Shop Supplies With Kernowcraft
This rotary tool is perfect to use alongside our diamond coated drill bits. The Dremel Multi Tool is great for both hobbyists and dedicated jewellers, used for drilling, sanding, carving, engraving, cutting, grinding, cleaning and polishing.
You will also need a multi chuck to use alongside the Dremel Multi Tool and diamond coated drill bits.
Diamond coated drill bits are essential for drilling sea glass, stones, sea glass pearls or ceramics. They must be used at a slow speed and water must be used as a lubricant. They are available in a range of diameters to suit your needs, in this project we've used a 1mm diamond coated drill bit.
Also in this section:
- The Essential Tools For Setting Gemstones
- Your Guide To Stone Setting Burrs For Jewellery Making
- What Is A Bezel Rocker?
- Types Of Settings & How To Use Them
- Types Of Settings For Calibrated Cabochon Stones
- Types Of Settings For Faceted Stones
- Types Of Settings For Free-Form Stones & Crystals
- Calibrated Gemstones & Size Tolerance In Jewellery Making
- Ready Made Settings vs Making Your Own Settings
- 7 Ways To Make Your Own Gemstone Ring
- How To Set Earstuds For Half Drilled Beads
- How to Set Flat Plates and Milled Edge Jewellery Settings
- How To Set Snaptite Settings
- How To Set Gemstones In Gallery Wire Settings

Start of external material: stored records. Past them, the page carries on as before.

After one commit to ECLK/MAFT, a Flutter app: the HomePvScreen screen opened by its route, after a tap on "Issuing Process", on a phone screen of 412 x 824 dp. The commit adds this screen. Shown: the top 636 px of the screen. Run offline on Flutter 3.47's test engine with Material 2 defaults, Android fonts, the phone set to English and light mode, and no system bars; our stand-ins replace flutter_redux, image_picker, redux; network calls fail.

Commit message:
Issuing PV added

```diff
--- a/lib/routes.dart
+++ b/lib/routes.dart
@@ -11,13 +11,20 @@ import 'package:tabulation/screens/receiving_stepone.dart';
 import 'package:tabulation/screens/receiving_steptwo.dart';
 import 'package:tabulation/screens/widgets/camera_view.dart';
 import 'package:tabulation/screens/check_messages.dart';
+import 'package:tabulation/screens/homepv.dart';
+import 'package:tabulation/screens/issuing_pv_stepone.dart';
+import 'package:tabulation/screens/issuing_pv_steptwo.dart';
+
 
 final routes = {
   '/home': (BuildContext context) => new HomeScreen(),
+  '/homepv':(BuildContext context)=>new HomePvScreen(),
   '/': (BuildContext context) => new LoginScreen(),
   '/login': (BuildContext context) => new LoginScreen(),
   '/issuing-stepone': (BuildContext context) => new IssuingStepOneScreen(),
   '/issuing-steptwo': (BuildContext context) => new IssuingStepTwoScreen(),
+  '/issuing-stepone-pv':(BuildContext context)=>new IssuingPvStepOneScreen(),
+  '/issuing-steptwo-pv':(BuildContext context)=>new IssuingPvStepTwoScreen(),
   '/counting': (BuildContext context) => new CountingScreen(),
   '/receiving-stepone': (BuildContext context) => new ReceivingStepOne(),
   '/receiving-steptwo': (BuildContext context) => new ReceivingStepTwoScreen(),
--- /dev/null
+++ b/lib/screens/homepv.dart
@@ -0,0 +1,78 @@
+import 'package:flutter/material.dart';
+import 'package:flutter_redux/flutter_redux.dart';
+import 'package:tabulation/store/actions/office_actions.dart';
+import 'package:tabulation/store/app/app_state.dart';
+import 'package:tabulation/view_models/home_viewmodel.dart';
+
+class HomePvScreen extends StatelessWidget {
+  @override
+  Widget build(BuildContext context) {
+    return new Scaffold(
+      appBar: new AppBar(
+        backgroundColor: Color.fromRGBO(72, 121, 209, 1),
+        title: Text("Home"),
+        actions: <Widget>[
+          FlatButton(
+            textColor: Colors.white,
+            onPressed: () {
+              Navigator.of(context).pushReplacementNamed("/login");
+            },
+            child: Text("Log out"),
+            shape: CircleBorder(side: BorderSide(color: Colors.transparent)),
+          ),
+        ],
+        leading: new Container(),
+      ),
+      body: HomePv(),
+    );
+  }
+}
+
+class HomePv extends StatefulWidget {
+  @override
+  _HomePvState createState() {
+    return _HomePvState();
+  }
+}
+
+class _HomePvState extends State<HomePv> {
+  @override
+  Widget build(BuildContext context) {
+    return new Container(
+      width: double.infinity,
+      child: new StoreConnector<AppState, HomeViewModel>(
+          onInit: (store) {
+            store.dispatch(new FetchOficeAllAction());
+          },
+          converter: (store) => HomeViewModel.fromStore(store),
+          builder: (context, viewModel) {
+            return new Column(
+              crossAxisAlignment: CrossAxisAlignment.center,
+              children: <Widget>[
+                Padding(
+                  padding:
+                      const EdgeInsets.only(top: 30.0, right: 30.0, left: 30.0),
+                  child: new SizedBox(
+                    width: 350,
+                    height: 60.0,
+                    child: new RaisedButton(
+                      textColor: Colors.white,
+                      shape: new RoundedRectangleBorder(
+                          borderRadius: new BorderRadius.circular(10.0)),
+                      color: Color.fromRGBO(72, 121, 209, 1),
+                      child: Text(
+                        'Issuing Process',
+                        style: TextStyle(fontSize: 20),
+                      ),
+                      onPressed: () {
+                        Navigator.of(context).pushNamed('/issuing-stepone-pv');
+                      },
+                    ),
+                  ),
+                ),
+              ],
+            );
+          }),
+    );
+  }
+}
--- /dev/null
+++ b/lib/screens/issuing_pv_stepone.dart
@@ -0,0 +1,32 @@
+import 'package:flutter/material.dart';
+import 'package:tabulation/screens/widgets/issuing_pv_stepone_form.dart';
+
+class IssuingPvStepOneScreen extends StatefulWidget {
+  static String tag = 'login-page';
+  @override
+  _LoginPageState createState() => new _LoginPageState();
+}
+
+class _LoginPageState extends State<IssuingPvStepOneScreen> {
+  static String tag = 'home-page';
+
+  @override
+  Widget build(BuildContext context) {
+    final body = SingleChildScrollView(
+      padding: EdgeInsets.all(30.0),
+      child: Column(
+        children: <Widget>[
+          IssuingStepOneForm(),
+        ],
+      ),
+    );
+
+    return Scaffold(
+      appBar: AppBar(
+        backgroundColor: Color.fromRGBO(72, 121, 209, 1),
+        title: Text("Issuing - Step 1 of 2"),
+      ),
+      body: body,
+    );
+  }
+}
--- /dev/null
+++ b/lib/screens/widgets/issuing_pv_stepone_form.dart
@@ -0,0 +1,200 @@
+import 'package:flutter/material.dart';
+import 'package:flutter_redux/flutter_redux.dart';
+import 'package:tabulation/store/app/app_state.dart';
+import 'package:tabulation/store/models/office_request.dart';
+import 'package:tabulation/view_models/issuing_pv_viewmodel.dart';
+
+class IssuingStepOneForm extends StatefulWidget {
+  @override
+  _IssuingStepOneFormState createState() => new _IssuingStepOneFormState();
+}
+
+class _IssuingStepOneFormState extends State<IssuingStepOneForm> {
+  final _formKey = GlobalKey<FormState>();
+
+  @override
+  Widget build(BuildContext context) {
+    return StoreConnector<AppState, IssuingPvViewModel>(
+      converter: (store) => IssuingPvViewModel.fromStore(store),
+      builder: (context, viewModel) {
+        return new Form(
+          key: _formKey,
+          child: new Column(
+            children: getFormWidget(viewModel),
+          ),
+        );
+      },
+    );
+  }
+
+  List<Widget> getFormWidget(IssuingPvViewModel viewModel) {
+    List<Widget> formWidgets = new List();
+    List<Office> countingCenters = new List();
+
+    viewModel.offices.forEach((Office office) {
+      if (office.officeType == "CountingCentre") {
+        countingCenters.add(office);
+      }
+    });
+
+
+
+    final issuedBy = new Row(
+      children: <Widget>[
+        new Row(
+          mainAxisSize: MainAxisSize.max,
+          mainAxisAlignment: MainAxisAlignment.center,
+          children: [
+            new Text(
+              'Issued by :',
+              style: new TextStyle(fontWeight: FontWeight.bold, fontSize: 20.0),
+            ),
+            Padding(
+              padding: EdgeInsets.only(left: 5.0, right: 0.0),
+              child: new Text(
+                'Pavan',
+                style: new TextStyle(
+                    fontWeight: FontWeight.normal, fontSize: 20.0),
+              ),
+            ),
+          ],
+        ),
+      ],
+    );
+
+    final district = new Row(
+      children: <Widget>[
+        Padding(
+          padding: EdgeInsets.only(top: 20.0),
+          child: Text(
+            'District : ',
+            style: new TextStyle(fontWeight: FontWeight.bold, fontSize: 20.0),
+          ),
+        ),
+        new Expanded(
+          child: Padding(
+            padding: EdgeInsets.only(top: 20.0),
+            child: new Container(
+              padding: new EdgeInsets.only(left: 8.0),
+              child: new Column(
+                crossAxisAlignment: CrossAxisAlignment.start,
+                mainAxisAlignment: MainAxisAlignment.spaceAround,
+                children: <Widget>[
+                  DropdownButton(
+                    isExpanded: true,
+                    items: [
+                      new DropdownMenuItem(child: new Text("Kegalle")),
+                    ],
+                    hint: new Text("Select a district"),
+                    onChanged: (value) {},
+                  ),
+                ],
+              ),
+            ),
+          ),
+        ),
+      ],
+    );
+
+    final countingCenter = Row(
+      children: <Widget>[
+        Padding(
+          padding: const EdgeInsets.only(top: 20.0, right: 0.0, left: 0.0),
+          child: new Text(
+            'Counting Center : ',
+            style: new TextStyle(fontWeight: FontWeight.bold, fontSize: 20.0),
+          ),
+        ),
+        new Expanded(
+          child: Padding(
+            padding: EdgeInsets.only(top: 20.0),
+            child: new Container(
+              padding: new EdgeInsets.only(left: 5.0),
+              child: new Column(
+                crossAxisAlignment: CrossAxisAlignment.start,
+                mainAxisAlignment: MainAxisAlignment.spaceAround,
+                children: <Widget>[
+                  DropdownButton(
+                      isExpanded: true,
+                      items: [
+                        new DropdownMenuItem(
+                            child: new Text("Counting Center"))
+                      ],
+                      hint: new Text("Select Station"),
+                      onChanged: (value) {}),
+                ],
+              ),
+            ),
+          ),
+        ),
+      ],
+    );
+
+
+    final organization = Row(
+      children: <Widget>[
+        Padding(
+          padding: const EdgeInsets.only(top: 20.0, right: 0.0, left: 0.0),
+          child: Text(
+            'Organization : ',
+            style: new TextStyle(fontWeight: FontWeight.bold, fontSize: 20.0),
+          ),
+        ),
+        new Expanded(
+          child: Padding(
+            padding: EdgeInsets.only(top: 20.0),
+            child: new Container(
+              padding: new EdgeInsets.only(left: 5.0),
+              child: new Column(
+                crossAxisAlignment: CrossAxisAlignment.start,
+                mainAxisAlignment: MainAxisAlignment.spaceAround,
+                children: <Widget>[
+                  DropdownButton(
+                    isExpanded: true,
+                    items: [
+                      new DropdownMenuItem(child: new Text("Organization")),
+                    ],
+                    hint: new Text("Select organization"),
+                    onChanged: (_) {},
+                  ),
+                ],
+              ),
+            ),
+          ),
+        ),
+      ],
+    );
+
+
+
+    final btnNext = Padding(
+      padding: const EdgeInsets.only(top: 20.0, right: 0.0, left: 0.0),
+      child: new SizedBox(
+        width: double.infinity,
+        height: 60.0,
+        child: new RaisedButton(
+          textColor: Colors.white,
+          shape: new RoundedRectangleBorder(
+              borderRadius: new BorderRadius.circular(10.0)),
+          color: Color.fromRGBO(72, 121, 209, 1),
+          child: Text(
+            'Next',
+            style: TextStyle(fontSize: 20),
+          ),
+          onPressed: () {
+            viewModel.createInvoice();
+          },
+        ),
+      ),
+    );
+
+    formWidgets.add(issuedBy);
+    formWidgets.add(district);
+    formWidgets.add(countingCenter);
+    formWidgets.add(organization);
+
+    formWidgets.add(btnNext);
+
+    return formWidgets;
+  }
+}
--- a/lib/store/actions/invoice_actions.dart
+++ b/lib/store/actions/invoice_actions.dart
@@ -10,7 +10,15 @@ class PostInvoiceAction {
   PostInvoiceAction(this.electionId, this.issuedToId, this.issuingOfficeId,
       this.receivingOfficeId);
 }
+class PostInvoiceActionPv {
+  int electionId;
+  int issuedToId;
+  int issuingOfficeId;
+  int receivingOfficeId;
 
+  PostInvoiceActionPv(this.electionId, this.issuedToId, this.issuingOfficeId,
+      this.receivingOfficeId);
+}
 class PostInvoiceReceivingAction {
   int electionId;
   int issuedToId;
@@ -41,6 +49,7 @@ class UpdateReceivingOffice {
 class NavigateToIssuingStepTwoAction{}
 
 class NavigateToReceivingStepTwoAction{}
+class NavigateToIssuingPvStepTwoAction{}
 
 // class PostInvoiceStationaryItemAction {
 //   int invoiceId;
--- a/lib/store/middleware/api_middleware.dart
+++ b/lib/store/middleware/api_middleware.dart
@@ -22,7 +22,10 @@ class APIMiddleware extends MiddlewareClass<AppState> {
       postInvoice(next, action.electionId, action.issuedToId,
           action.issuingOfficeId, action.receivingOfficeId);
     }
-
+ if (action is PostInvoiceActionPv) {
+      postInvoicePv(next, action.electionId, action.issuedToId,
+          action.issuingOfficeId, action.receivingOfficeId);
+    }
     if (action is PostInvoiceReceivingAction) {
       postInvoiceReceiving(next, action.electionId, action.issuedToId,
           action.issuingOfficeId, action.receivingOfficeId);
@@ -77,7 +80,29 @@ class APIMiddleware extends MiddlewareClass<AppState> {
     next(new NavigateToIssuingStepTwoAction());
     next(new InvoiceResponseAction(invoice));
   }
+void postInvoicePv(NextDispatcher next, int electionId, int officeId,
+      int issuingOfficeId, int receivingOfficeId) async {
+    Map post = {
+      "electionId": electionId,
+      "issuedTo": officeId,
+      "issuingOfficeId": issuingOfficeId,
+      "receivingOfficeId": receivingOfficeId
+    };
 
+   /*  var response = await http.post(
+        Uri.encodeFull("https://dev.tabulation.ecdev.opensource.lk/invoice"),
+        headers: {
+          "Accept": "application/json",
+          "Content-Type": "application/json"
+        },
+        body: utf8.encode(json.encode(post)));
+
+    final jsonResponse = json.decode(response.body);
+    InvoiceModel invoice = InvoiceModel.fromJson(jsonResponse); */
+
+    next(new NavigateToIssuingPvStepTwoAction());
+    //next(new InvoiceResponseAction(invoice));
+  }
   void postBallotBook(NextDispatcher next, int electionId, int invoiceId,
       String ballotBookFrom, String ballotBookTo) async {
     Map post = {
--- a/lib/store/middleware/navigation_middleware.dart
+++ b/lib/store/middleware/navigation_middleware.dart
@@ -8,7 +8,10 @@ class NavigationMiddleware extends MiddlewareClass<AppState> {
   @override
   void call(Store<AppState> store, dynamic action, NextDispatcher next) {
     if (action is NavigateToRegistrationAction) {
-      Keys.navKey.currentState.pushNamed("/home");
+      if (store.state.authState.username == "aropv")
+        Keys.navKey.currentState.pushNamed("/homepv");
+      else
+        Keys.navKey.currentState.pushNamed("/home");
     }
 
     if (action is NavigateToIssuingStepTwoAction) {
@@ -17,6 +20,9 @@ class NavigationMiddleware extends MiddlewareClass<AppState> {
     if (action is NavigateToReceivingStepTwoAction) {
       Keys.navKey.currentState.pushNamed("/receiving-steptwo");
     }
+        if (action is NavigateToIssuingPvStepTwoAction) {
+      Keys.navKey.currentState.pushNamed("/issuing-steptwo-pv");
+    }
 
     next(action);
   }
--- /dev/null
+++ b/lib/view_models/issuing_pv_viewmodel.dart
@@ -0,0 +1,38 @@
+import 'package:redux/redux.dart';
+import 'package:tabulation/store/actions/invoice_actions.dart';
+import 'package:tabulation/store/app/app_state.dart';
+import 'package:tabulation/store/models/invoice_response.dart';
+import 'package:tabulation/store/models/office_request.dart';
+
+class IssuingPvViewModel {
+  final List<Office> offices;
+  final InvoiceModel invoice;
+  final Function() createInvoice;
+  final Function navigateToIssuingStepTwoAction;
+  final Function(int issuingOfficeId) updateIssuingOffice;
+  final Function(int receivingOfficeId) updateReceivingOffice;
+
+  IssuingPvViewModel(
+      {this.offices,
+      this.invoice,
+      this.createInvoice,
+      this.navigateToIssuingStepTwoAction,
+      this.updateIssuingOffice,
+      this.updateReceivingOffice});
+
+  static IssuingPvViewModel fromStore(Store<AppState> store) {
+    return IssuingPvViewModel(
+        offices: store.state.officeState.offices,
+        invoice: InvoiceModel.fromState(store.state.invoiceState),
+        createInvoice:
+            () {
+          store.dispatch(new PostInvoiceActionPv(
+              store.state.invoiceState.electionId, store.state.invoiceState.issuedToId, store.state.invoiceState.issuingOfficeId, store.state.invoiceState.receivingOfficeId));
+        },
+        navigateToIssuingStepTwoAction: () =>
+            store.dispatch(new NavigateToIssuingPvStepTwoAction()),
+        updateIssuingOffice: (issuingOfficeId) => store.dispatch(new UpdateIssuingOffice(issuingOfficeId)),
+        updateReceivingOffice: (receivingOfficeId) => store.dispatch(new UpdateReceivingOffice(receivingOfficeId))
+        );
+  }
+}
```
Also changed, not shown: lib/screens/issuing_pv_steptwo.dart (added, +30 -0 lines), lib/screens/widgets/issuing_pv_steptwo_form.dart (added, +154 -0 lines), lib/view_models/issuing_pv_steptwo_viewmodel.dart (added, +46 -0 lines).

- How To Set Backset Settings
- How To Set Wraptite Settings
- How To Use Huggie Claw Settings For Crystals & Sea Glass
- What Are Bell Caps For Jewellery Making?
- How To Set A Pre-Notched Setting
- How To Set Claw Settings
- How To Make A Decorative Ring Setting For A Free Form Cabochon
- How To Make A Tube Setting For A Faceted Stone
- 4 Drilled Sea Glass Earring Projects
- Jewellery Making With Sea Glass: Drilling & Stone Setting Tutorials
- How To Drill Sea Glass For Jewellery Making
- How Much Bezel Strip/Gallery Wire Do I Need?
- Types Of Bezel Cups
- How to Adjust Bezel Settings to Fit Cabochons
- How To Set A Cabochon In A Bezel Setting
- How To Make A Gemstone Ring With A Bezel Cup
- How To Make A Bezel Set Cabochon Ring With 'Made By Oonagh'
- How To Make A Sea Glass Ring With Bezel Setting
- How To Make Bezel Set Cabochon Earstuds
- How To Make A Sea Glass Necklace With Backless Bezel Setting
- How To Bezel Set A Free Form Cabochon Onto A Textured Silver Pendant
- How To Make A Textured Pendant With A Freeform Gemstone Slice
- How To Make A Claw Set Cabochon Pendant
- How To Make A Prong/Claw Setting For Irregular Shapes Stones
- How to Make A Wire Edged Setting
- How To Make A Balled Claw Ring Setting
- Making An Australian Boulder Opal Pendant With Stardust Mine
- The Process Of Remodelling A Gemstone Ring With 'Honey Bee Design'
HAVE A QUESTION?
If you have any questions, feel free to get in touch with our friendly team who will be more than happy to give you advice over email or on the phone.
You can learn more and find inspiration by visiting our Jewellery Making Tutorials, Jewellery Making Kits and YouTube Channel. Don't forget to follow us on social media and tag us in your designs on Instagram & Facebook, we would love to see!